“Some of us have trekked up to Cairns to see George numerous times before. We all have a bond in that we deeply respect each other and are proud of the service we gave together for our country. Glenn Willmann and I were in George’s original 2 RAR platoon in 1964 when he was first commissioned (4 PL B Coy). Our solid bonding came about with an unforgettable challenge when George took us to PNG in 1965 to act as enemy for 1 PIR…. a sort of ‘run for your lives’ exercise at times when we encountered new recruits who thought the exercise was real war!

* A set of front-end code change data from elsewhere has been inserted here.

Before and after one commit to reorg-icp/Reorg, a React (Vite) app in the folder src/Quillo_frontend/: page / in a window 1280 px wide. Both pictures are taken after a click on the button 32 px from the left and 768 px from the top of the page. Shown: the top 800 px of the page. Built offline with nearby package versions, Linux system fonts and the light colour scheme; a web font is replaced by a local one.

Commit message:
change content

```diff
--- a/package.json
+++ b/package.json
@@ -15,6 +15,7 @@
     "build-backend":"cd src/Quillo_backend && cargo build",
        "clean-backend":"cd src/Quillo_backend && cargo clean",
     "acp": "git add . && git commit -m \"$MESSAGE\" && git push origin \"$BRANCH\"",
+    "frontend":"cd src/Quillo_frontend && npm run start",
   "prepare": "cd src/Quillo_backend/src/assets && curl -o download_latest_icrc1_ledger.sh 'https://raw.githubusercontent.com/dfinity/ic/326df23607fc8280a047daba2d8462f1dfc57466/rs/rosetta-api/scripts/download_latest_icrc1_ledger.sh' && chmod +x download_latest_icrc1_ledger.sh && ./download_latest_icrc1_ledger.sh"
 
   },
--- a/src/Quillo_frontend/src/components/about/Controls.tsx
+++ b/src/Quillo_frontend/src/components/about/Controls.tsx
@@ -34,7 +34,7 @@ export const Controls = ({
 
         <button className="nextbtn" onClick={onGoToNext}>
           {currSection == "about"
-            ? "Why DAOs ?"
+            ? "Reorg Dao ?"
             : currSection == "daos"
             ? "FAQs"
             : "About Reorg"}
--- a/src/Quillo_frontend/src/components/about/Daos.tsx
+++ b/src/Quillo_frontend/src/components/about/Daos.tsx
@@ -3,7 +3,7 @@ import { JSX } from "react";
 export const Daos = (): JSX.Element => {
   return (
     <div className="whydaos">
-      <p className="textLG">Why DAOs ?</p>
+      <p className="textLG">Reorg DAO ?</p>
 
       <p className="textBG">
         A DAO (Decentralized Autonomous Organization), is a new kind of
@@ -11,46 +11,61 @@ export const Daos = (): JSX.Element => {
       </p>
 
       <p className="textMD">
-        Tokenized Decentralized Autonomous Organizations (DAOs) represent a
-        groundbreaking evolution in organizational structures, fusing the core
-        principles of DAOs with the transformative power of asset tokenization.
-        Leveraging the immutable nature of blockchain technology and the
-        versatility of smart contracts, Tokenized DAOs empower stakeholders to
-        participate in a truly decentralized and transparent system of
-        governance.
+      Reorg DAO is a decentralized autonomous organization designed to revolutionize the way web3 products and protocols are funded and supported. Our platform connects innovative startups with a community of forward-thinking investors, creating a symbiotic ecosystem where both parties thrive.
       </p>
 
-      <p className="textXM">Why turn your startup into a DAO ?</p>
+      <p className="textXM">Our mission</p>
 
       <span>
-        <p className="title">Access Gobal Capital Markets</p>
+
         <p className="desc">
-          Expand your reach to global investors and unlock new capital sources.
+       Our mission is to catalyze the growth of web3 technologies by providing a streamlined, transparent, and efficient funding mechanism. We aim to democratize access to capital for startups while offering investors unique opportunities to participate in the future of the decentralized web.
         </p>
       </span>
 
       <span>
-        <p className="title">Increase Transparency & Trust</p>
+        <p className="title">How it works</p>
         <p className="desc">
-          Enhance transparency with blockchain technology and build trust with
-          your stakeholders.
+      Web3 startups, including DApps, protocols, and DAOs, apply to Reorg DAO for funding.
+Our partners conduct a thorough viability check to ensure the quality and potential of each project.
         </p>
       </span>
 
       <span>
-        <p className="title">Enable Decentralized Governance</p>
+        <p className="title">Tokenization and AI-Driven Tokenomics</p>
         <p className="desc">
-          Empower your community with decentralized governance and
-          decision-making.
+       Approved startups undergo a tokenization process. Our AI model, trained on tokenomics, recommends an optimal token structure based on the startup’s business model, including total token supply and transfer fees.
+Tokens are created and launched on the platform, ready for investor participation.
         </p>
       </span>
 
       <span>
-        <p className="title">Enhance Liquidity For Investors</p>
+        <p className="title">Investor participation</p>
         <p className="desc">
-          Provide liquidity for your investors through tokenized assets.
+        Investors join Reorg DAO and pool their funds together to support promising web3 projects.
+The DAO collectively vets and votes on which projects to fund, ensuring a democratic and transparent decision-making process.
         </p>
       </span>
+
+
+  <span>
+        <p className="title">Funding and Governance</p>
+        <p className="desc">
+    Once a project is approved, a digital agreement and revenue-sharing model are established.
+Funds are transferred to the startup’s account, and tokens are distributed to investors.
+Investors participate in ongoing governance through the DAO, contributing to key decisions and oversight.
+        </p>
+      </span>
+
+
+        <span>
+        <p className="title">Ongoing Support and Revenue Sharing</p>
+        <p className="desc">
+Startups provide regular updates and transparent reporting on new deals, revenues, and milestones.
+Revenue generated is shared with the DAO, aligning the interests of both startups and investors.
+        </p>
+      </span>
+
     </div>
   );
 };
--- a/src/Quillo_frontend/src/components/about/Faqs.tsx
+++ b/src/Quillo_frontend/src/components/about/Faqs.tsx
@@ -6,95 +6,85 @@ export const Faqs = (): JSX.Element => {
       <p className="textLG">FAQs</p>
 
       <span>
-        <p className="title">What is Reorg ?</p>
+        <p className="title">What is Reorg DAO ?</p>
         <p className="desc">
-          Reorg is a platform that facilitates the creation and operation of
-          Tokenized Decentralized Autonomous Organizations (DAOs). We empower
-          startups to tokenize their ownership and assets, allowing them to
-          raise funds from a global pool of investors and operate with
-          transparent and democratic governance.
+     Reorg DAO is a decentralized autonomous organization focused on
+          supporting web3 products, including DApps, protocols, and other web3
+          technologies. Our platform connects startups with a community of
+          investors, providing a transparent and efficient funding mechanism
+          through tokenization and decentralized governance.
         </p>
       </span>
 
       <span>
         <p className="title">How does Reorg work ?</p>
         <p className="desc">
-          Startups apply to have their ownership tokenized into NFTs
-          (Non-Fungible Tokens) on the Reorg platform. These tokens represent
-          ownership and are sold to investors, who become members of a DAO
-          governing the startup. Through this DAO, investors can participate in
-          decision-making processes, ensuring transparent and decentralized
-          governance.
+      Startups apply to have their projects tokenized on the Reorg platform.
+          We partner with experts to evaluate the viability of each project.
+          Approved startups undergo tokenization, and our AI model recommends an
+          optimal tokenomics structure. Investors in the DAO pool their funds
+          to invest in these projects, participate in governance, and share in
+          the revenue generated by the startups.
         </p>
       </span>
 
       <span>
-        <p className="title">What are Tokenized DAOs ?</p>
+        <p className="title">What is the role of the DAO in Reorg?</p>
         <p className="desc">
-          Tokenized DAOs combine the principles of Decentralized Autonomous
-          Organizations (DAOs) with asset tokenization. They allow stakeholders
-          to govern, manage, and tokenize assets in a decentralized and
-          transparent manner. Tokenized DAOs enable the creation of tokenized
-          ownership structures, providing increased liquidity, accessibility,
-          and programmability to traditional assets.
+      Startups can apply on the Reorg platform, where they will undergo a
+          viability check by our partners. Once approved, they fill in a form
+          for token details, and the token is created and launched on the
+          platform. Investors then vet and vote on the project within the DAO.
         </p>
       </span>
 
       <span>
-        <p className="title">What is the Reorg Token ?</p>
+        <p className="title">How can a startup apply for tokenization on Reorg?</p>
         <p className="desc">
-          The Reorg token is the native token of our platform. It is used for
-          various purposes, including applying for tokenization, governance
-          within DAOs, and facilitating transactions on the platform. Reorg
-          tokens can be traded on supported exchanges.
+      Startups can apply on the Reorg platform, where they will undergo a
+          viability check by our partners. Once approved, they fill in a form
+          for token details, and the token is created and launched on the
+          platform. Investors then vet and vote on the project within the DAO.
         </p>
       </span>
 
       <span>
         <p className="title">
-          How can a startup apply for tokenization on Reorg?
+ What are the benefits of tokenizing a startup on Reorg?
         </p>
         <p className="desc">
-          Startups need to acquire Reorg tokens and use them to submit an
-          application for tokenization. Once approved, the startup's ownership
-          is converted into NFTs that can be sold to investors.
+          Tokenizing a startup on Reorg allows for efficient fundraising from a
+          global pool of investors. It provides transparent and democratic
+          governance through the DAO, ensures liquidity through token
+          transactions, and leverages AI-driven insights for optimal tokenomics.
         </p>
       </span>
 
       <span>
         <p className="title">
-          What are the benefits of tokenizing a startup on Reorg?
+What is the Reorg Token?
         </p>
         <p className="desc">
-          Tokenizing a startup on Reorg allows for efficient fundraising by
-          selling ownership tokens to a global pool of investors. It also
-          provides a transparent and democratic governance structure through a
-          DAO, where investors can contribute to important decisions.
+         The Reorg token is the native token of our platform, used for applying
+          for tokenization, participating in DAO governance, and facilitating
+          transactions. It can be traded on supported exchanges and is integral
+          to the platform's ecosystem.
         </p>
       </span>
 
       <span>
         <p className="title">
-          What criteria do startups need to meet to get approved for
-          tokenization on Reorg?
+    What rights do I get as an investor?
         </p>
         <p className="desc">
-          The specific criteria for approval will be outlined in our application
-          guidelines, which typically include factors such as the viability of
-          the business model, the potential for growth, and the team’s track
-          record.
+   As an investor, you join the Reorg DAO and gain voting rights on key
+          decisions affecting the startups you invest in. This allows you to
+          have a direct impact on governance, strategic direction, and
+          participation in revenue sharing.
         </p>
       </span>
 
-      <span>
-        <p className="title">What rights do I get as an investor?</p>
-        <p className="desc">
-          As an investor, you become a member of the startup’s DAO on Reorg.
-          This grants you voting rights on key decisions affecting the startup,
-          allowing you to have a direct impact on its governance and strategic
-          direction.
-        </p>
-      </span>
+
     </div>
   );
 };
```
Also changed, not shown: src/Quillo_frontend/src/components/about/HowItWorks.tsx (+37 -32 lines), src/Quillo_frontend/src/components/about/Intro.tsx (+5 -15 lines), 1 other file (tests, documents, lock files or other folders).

George’s leadership was outstanding and inspirational to us 17-18 year-olds.“
All in this photo served with George later with 6 RAR in Vietnam.
If you close your eyes and recall
You too will see an endless column of soldiers in slouch hats marching by
And hear a rhythmic stamping of army boots and distant bugle cries
A moving sea of sunburnt faces from Gallipoli to Afghanistan
Brave deeds and sacrifice in fields, jungle, icy hills and desert sands
Khaki kitbags to green duffel bags, then space age packs when on the move
Standing tall and proud, heads high, and devotion to flag proved
Shoulder to shoulder, duty and love of country always to the fore
No matter when the journey, most dreamt of a beloved faraway shore
Around campfires, dreams of joy and comfort returning home would bring
Spurred by Canberra promises so often made, with the same familiar ring
Vows by Suits for eternal vigilance, recognition of hardships endured, and more
After all, a promise used to be as good as a handshake, be it peace or war
They soldiered night and day, weary, shivering or sweating; always the fear Yet reassuring was the comfort of comrades ever so near
So often the dice of death were rolled and losers added to the toll
To join the phantom column with their names etched on honour rolls
Old soldiers still living imagine sounds of marching feet
They too seek the ghosts of old comrades, and reach out to greet
Then as the column fades, they merge with crowds and shuffle into tomorrow
With empty pockets and tortured minds, still waiting for old promises to follow
Come a new dawn, the ghosts will be back again
Proud but weary faces etched with both pride and pain
Duty done, still marching in step and as tall as before
Yet angry of political betrayal and apathy, war after war
if you close your eyes and recall …….
George Mansford ©November 2020